Revising Our Maps

Tina Payne Bryson, Ph.D.

I was recently interviewed about how I attempt to balance my personal and professional life.  At first I found this to be a challenging question because I often feel unbalanced. But as I started talking, what I kept finding myself saying in many ways, in different words, was that I’m constantly “revising my map.”

What I meant by that is that I have a sense of direction of what works, how to get where I need to go, and how to get my kids to where they need to go—but that sense of direction changes.  It must.  Why?  Because the terrain is also constantly changing as a result of the chaos in our lives, the demands on us, the needs of our children, our own needs, who our children are becoming, and who we are becoming.  We can’t successfully navigate well if we don’t revise our maps.  We must consistently take stock of where we are and where we want to go, revising the best path to get there.

The same goes for our kids:  we must constantly revise our maps of who they are.  Like it or not, bittersweet as it is, they change all the time.  Some of this change is from the natural maturation that comes from development, reaching new cognitive, spiritual, emotional, and relational capacity.  Some of this change is from experiences they have, who they spend time with, what challenges they overcome, how they spend their time, etc.

But sometimes we forget that they change.  We use old maps to guide us as parents.  We navigate based on who our child WAS, not on who they are now.  Have you ever realized you were doing something for your child out of habit or because you haven’t thought about it, and then realized that your child was perfectly capable of doing it for himself?  These are examples of times we need to revise our maps.

This lesson in Parental Cartography brings me to Camp Chippewa.  The experience of going to camp changes kids, often in significant ways.  When your son comes home, you might notice that he’s more confident, more independent, or different in some other subtle or significant ways.  I remember the first year my oldest son returned from camp and I started to put sunscreen on him.  He laughed and said, “Mom, I’ve been putting my own sunscreen on for two weeks without you.  I can handle it.”  Revision moment.  I was using a map that had changed significantly in two short weeks.

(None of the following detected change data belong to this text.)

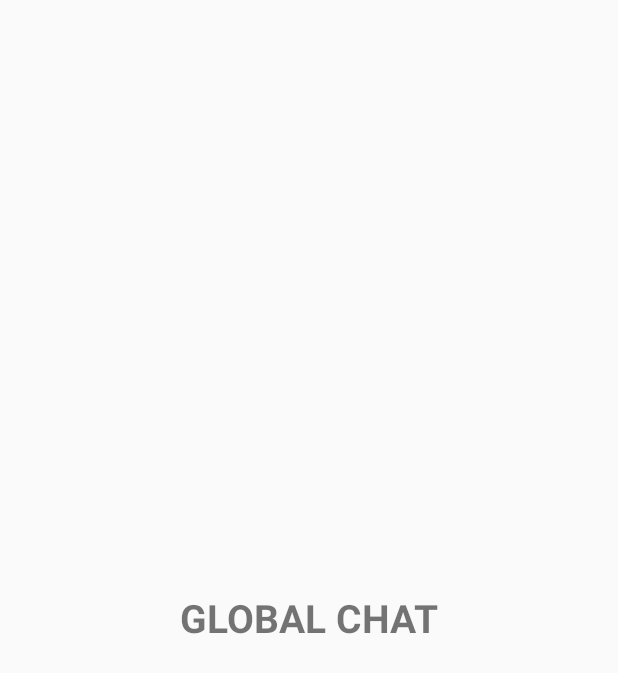
After one commit to Pawan85077/MSCII, an Android app: the fragment GlobalChat shown on its own in the app's theme, on a phone screen of 412 x 824 dp. The commit adds this screen. Shown: the top 673 px of the screen. Run offline under Robolectric (Android 15) with nearby library versions, the phone set to English and light mode, and no system bars.

Commit message:
1.Added implementation:-design. 2.Added two child fragment inside chat fragment.

```diff
--- a/app/build.gradle
+++ b/app/build.gradle
@@ -23,6 +23,7 @@ dependencies {
     implementation 'androidx.appcompat:appcompat:1.1.0'
     implementation 'androidx.constraintlayout:constraintlayout:1.1.3'
     implementation 'com.android.support:appcompat-v7:28.0.0'
+    implementation 'com.android.support:design:28.0.0'
     implementation 'com.google.firebase:firebase-auth:17.0.0'
     implementation 'com.google.firebase:firebase-database:18.0.1'
     implementation 'androidx.legacy:legacy-support-v4:1.0.0'
--- /dev/null
+++ b/app/src/main/java/com/codinghelper/mscii/GlobalChat.java
@@ -0,0 +1,28 @@
+package com.codinghelper.mscii;
+
+import android.os.Bundle;
+
+import androidx.fragment.app.Fragment;
+
+import android.view.LayoutInflater;
+import android.view.View;
+import android.view.ViewGroup;
+
+
+/**
+ * A simple {@link Fragment} subclass.
+ */
+public class GlobalChat extends Fragment {
+
+    public GlobalChat() {
+        // Required empty public constructor
+    }
+
+
+    @Override
+    public View onCreateView(LayoutInflater inflater, ViewGroup container,
+                             Bundle savedInstanceState) {
+        // Inflate the layout for this fragment
+        return inflater.inflate(R.layout.fragment_global_chat, container, false);
+    }
+}
--- /dev/null
+++ b/app/src/main/res/layout/fragment_global_chat.xml
@@ -0,0 +1,17 @@
+<?xml version="1.0" encoding="utf-8"?>
+<RelativeLayout xmlns:android="http://schemas.android.com/apk/res/android"
+    xmlns:tools="http://schemas.android.com/tools"
+    android:layout_width="match_parent"
+    android:layout_height="match_parent"
+    tools:context=".GlobalChat">
+
+    <!-- TODO: Update blank fragment layout -->
+    <TextView
+        android:layout_width="wrap_content"
+        android:layout_height="wrap_content"
+        android:text="GLOBAL CHAT"
+        android:layout_centerInParent="true"
+        android:textSize="26sp"
+        android:textStyle="bold"/>
+
+</RelativeLayout>
```
Also changed, not shown: app/src/main/java/com/codinghelper/mscii/FriendChat.java (added, +28 -0 lines), app/src/main/java/com/codinghelper/mscii/TabsAccessorAdaptor.java (added, +46 -0 lines), app/src/main/java/com/codinghelper/mscii/chatFragment.java (+14 -2 lines), app/src/main/res/layout/fragment_chat.xml (+15 -5 lines), app/src/main/res/layout/fragment_friend_chat.xml (added, +17 -0 lines).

So when your camper comes home, I want to encourage you to see him with new eyes, to revise your map of him.  An outdated map leads to frustration for both of you.  It can actually lead us away from our intended path.  But an updated map allows us to intentionally and successfully reach our destination.

Tina Payne Bryson, PhD.